My attempt in this book is to help the Indian Church to generously and effectively transform the Indian scenario, especially the Indian dalit scenario and cooperate wholeheartedly, but critically with the dalit quest. My endeavour is also to make a contribution to dalit Christian theology. And so, I have systematically articulated the salient features of the Indian Dalit Scenario today and have briefly dealt with the history of dalit oppression. I have also spelt out the various manifestations down the centuries of the Dalit Quest for dignity, equality, justice and well-being in the face of cumulative domination with its multiple negative effects. Having done so I have tried to reflect on and in the context of the aspects of dalit reality mentioned above, from a dalit multi-religious perspective, but especially from a dalit Christian perspective.

My endeavour has been to show that the mission of the Indian Church from a dalit multi-religious perspective in the Indian context is to cooperate with dalits, most backward castes, adivasis, women, all people of goodwill and God to eradicate the sinful causes of oppression viz. the brahminic-feudal-patriarchal ideology and the global capitalist ideology with their respective institutions and structures. The Indian Church is also called to help dalits, other sections of the oppressed and all people to receive God's love and share it generously by repairing the damage done to the cosmos, taking care of it in addition to using it and establishing a dignified, just and humane community rooted in love which would lead to human and cosmic well-being in history and beyond it. And so, the Indian Church is especially called to commit herself more deeply to the liberation, humanization and empowerment of the dalits of India and become a community of love.

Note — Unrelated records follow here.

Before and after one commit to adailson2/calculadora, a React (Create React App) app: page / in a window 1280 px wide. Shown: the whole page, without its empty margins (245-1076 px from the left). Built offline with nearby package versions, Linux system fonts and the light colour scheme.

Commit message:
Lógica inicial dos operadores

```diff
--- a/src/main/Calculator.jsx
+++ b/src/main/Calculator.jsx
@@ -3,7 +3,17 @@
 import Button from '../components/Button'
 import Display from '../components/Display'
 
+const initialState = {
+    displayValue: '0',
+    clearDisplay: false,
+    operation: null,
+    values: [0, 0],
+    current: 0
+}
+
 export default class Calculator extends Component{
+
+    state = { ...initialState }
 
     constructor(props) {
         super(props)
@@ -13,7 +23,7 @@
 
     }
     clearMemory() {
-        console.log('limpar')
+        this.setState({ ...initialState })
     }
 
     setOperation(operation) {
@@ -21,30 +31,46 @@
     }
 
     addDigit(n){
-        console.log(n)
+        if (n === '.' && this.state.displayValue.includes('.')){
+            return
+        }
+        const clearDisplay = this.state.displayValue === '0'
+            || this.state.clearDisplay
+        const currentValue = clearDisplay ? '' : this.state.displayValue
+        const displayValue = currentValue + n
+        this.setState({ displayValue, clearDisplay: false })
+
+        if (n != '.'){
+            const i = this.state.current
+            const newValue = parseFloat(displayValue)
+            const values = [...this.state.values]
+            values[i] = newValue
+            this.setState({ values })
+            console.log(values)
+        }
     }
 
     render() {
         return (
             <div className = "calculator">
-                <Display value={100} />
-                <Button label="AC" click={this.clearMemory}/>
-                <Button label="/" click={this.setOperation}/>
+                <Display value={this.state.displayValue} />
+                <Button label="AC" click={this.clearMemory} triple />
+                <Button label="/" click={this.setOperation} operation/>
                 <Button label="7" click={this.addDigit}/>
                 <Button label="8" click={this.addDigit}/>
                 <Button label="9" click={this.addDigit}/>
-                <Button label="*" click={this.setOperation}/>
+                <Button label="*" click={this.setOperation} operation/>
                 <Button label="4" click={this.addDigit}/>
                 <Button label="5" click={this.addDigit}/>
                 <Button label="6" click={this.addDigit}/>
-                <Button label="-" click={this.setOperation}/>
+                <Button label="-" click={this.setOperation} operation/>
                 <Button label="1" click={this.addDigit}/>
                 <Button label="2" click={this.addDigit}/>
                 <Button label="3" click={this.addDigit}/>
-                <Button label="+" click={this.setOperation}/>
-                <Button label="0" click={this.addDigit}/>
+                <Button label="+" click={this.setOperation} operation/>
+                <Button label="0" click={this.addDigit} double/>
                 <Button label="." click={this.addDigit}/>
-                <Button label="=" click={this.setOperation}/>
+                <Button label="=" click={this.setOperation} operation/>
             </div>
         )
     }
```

I do hope that this book inspires and energizes the Indian Church to accompany and join the dalits and all people of goodwill in their journey towards wholeness from brokenness.

Dionysius Rasquinha,S.J.